These are the questions we need to ask the candidates. Members ought to think about these issues as well and offer feedback.
Two years in a row, I have been in a position to stay after the annual conference and use my member benefit of observing the board meeting. On both occasions I took note of what was being said and made suggestions afterward. I was thanked for my interest and comments, but I honestly don’t think they gave it any further consideration.
Nevertheless, if you log into ATA’s website and search for board meeting minutes, my name does appear for the October 2012 and November 2013 meetings. I have questions about how the board accomplishes things. I know that they meet four times a year.
Do they set specific goals and dates to complete things or is it instead common to keep moving the conversation on to the next meeting? Do they have help from other volunteer members? Is there accountability for decisions made, and how does it work? I have reviewed all the minutes for every board meeting since the first one I attended. There appears to be some specific goal setting, nevertheless the implementation seems slow. Is there room for improvement, or is the ATA such a big vessel that it requires plenty of time and room to maneuver?
A couple of other issues I don’t understand. At the conference, on Thursday, each candidate who hopes to be elected to the board will deliver a speech and perhaps answer some questions. On Friday, the annual meeting occurs, allowing the membership to query the board. I would like to see this process in reverse. I prefer to ask many of the questions previously mentioned in this article. Based on the feedback from the board, I would know better what issues to address with the candidates.
Also, candidates for the board cannot campaign (I was mistaken about this. Please see the comment section below.) They present a pitch and hope for the best. I think that linguists tend to be detailed-oriented persons. We need more information in order to make informed decisions. What if the person is really qualified but doesn’t express himself well in a speech?
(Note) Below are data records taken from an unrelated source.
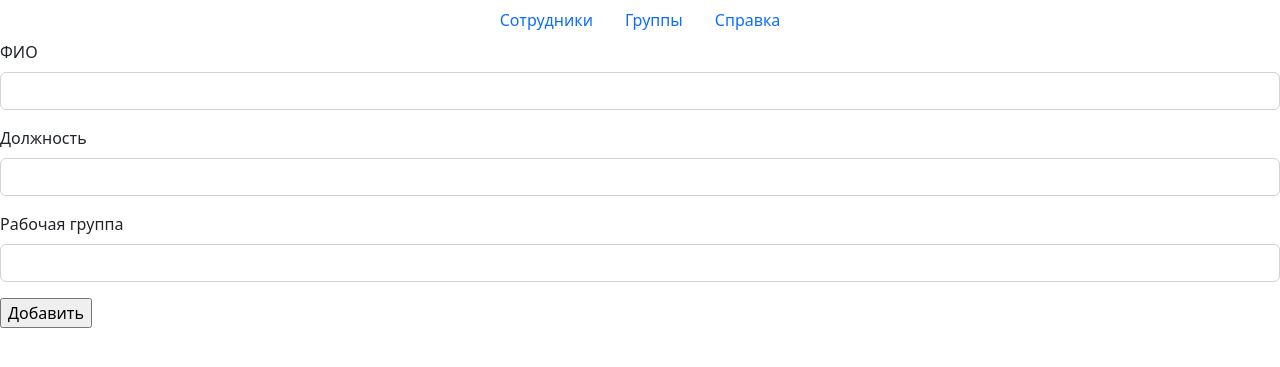
After one commit to janmats/SKY, a Django app: page /createworker in a window 1280 px wide. The commit adds this page. Shown: the top 367 px of the page. Run offline with Django 4.2, Linux system fonts and the light colour scheme.

Commit message:
fourth commit

```diff
--- a/mysite/settings.py
+++ b/mysite/settings.py
@@ -37,6 +37,7 @@ INSTALLED_APPS = [
     'django.contrib.sessions',
     'django.contrib.messages',
     'django.contrib.staticfiles',
+    'web'
 ]
 
 MIDDLEWARE = [
--- /dev/null
+++ b/templates/createworker.html
@@ -0,0 +1,24 @@
+{% extends "base.html" %}
+
+{% block title %}title{% endblock %}
+
+{% block content %}
+
+<form method="post" action="createworker">
+  {% csrf_token %}
+  <div class="mb-3">
+    <label for="inputName" class="form-label">ФИО</label>
+    <input type="text" name="name" class="form-control" id="inputName">
+  </div>
+  <div class="mb-3">
+    <label for="inputPosition" class="form-label">Должность</label>
+    <input type="text" name="position" class="form-control" id="inputPosition">
+  </div>
+    <div class="mb-3">
+    <label for="inputWorkgroup" class="form-label">Рабочая группа</label>
+    <input type="text" name="workgroup" class="form-control" id="inputWorkgroup">
+    </div>
+    <input type="submit" value="Добавить" />
+</form>
+
+{% endblock %}
--- /dev/null
+++ b/web/models.py
@@ -0,0 +1,6 @@
+from django.db import models
+
+class Worker(models.Model):
+    name = models.CharField(max_length=30)
+    position = models.CharField(max_length=30)
+    workgroup = models.CharField(max_length=30)
--- a/web/urls.py
+++ b/web/urls.py
@@ -22,4 +22,5 @@ urlpatterns = [
     path('', views.index),
     path('groups', views.groups),
     path('help', views.help),
+    path('createworker', views.createworker),
 ]
--- a/web/views.py
+++ b/web/views.py
@@ -1,7 +1,9 @@
 from django.http import HttpResponse
 from django.shortcuts import render
+from django.shortcuts import redirect
+from web.models import *
 
-sotrydnik_data=[
+worker_data=[
     {
         'id': '1',
         'name': 'Иванов',
@@ -23,8 +25,25 @@ sotrydnik_data=[
 ]
 
 def index(request):
-    return render(request, 'index.html', {'sotrydniks':sotrydnik_data})
+    return render(request, 'index.html', {
+        'workers':Worker.objects.all()
+    })
+
 def groups(request):
     return render(request, 'groups.html')
+
 def help(request):
     return render(request, 'help.html')
+
+def createworker(request):
+    if request.method=='GET':
+        return render(request, 'createworker.html')
+    else:
+        name=request.POST['name']
+        position = request.POST['position']
+        workgroup = request.POST['workgroup']
+
+
+        Worker(name=name, position=position, workgroup=workgroup).save()
+
+        return redirect('/')
```
Also changed, not shown: templates/index.html (+6 -5 lines), db.sqlite3, web/migrations/0001_initial.py (added), web/migrations/__init__.py (added).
Forming a serious discussion will allow us to figure out who is really qualified and in line with our goals.
I have read negative member comments on social media. Although it is impossible to make everyone happy, what should be done to address displeasure? I would like to see issues acknowledged. We won’t always agree on issues, but we can always treat one another with respect. I would like to know how the candidates plan to handle dissatisfaction. This may be a primary reason why seasoned professionals do not renew their the ATA membership. Over that past five years ATA has lost nearly two thousand members! (Correction: 1,598. ATA Minutes October 31, 2009: 11,009; ATA Minutes April 30, 2014: 9,411.)
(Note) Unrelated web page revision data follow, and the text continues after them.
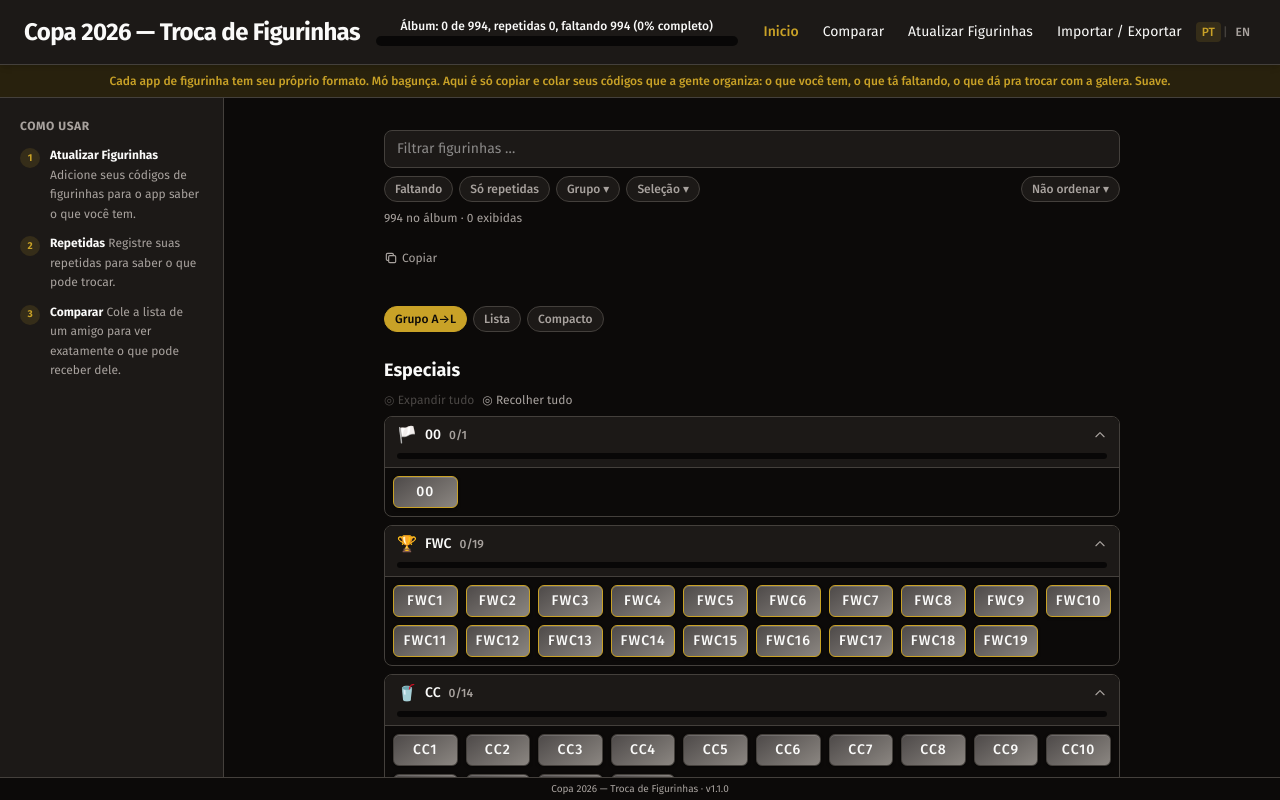
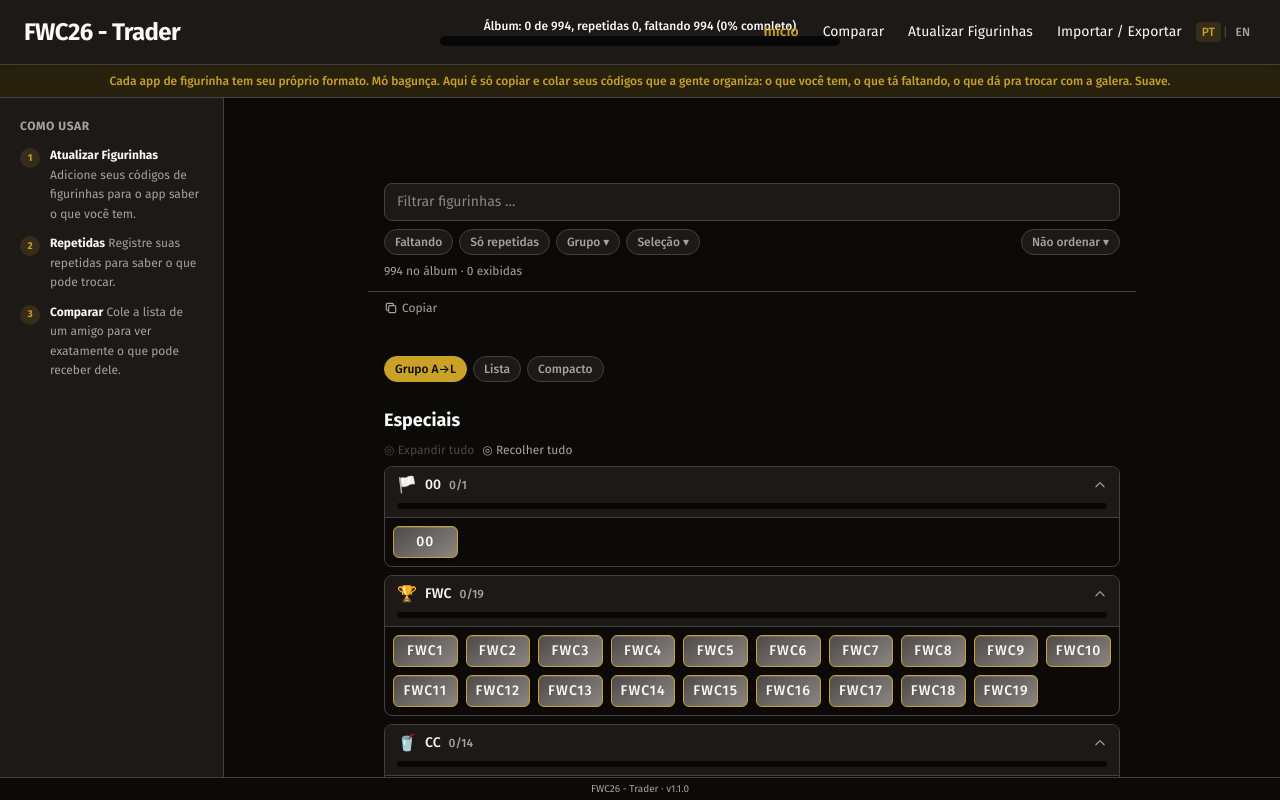
Before and after one commit to arielpchara/fwc-2026-sticker-manager, a React (Vite) app in the folder web/: page / in a window 1280 px wide. Built offline with nearby package versions, Linux system fonts and the light colour scheme.

Commit message:
chore: rename app to FWC26 and sticky album search

```diff
--- a/web/index.html
+++ b/web/index.html
@@ -4,7 +4,7 @@
     <meta charset="UTF-8" />
     <meta name="viewport" content="width=device-width, initial-scale=1.0" />
     <meta name="theme-color" content="#0a1628" />
-    <title>Cup 2026 — Sticker Trade</title>
+    <title>FWC26 - Trader</title>
     <link rel="icon" type="image/png" href="./favicon.png" />
     <link rel="apple-touch-icon" href="./apple-touch-icon.png" />
     <link rel="manifest" href="./manifest.webmanifest" />
--- a/web/src/i18n/locales/en.ts
+++ b/web/src/i18n/locales/en.ts
@@ -1,5 +1,5 @@
 const en = {
-  appTitle: "Cup 2026 — Sticker Trade",
+  appTitle: "FWC26 - Trader",
   btnHome: "Home",
   btnOwn: "Update Stickers",
   btnExtras: "Extras",
--- a/web/src/i18n/locales/pt.ts
+++ b/web/src/i18n/locales/pt.ts
@@ -1,7 +1,7 @@
 import type { Translations } from "./en.js";
 
 const pt: Translations = {
-  appTitle: "Copa 2026 — Troca de Figurinhas",
+  appTitle: "FWC26 - Trader",
   btnHome: "Inicio",
   btnOwn: "Atualizar Figurinhas",
   btnExtras: "Repetidas",
--- a/web/src/ui/common/AlbumSearch.tsx
+++ b/web/src/ui/common/AlbumSearch.tsx
@@ -12,6 +12,7 @@ export default function AlbumSearch({
   sort,
   onSortChange,
   filteredCount,
+  hideCount = false,
 }: {
   filters: InventoryFilters;
   onChange: (next: InventoryFilters) => void;
@@ -19,6 +20,7 @@ export default function AlbumSearch({
   onSortChange: (v: TeamSort) => void;
   totalInv: number;
   filteredCount: number;
+  hideCount?: boolean;
 }) {
   const { t } = useLocale();
   const { query, missing, extras, groups, teams } = filters;
@@ -52,7 +54,7 @@ export default function AlbumSearch({
   };
 
   return (
-    <div className="space-y-2 mb-6">
+    <div className="space-y-2">
       <StickerSuggestInput
         value={query}
         onChange={(e) => onChange({ ...filters, query: e.target.value })}
@@ -97,13 +99,16 @@ export default function AlbumSearch({
         <TeamSortSelect value={sort} onChange={onSortChange} />
       </div>
 
+      {(chips.length > 0 || !hideCount) && (
         <div className="text-xs text-muted flex flex-wrap items-center gap-2">
+          {!hideCount && (
             <span>
               {t("searchStatus", {
                 total: TOTAL_STICKERS,
                 filtered: filteredCount,
               })}
             </span>
+          )}
           {chips.length > 0 && (
             <div className="flex flex-wrap gap-1.5">
               {chips.map((c) => (
@@ -124,6 +129,7 @@ export default function AlbumSearch({
             </div>
           )}
         </div>
+      )}
     </div>
   );
 }
--- a/web/src/ui/common/Header.tsx
+++ b/web/src/ui/common/Header.tsx
@@ -1,21 +1,25 @@
-import LogoBar from './LogoBar.js'
-import AlbumProgress from './AlbumProgress.js'
-import Menu from './Menu.js'
+import LogoBar from "./LogoBar.js";
+import AlbumProgress from "./AlbumProgress.js";
+import Menu from "./Menu.js";
 
 export default function Header({ compact = false }: { compact?: boolean }) {
   return (
     <header
       className={`bg-surface border-b border-border shadow-md shrink-0 z-40 transition-all duration-200 ${
-        compact ? 'px-4 py-1.5' : 'px-6 py-4'
+        compact ? "px-4 py-1.5" : "px-6 py-4"
       }`}
     >
-      <div className="flex items-center gap-4">
-        <LogoBar compact={compact} />
-        <div className="flex-1 flex justify-center min-w-0">
+      <div className="flex items-center justify-between gap-4 w-full">
+        <div className="flex-1 min-w-0 flex justify-start">
+          <LogoBar compact={compact} />
+        </div>
+        <div className="flex-1 min-w-0 flex justify-center">
           <AlbumProgress compact={compact} />
         </div>
-        <Menu />
+        <div className="flex-1 min-w-0 flex justify-end">
+          <Menu />
+        </div>
       </div>
     </header>
-  )
+  );
 }
--- a/web/src/ui/pages/MainPage.tsx
+++ b/web/src/ui/pages/MainPage.tsx
@@ -1,4 +1,4 @@
-import { useCallback, useMemo, useState } from "react";
+import { useCallback, useEffect, useMemo, useRef, useState } from "react";
 import { messageMissing } from "../../application/copyTools.js";
 import {
   countFiltered,
@@ -36,6 +36,25 @@ export default function MainPage() {
   const [layout, setLayout] = useState<LayoutMode>("group");
   const [compact, setCompact] = useState(false);
   const [sort, setSort] = useState<TeamSort>(null);
+  const [searchStuck, setSearchStuck] = useState(false);
+  const searchSentinelRef = useRef<HTMLDivElement>(null);
+
+  useEffect(() => {
+    const el = searchSentinelRef.current;
+    if (!el) return;
+    let root: Element | null = el.parentElement;
+    while (root) {
+      const { overflowY } = getComputedStyle(root);
+      if (overflowY === "auto" || overflowY === "scroll") break;
+      root = root.parentElement;
+    }
+    const io = new IntersectionObserver(
+      ([entry]) => setSearchStuck(!entry.isIntersecting),
+      { root, threshold: 0 },
+    );
+    io.observe(el);
+    return () => io.disconnect();
+  }, []);
 
   const active = hasActiveFilters(filters);
   const hideMissing = hasActiveFiltersHideMissing(filters);
@@ -82,6 +101,12 @@ export default function MainPage() {
   return (
     <MainLayout>
       <Body>
+        <div ref={searchSentinelRef} className="h-px w-full" aria-hidden />
+        <div
+          className={`sticky top-0 z-30 -mx-4 px-4 py-3 mb-2 bg-bg/95 backdrop-blur-sm border-b border-border transition-shadow ${
+            searchStuck ? "shadow-md shadow-black/40" : ""
+          }`}
+        >
           <AlbumSearch
             filters={filters}
             onChange={setFilters}
@@ -89,7 +114,9 @@ export default function MainPage() {
             onSortChange={setSort}
             totalInv={TOTAL_STICKERS}
             filteredCount={filteredCount}
+            hideCount={searchStuck}
           />
+        </div>
         <CopyButton text={copyText} />
 
         <div className="mb-6">
```
Also changed, not shown: web/public/manifest.webmanifest. Lines whose indentation alone changed are shown as unchanged.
I’m sure there are other issues to be discussed. Feel free to share them with me. My goal is not to criticize or throw blame but to objectively consider the current issues in the ATA. I want to promote positive discussion on how to address them and promptly move forward for the benefit of all our members.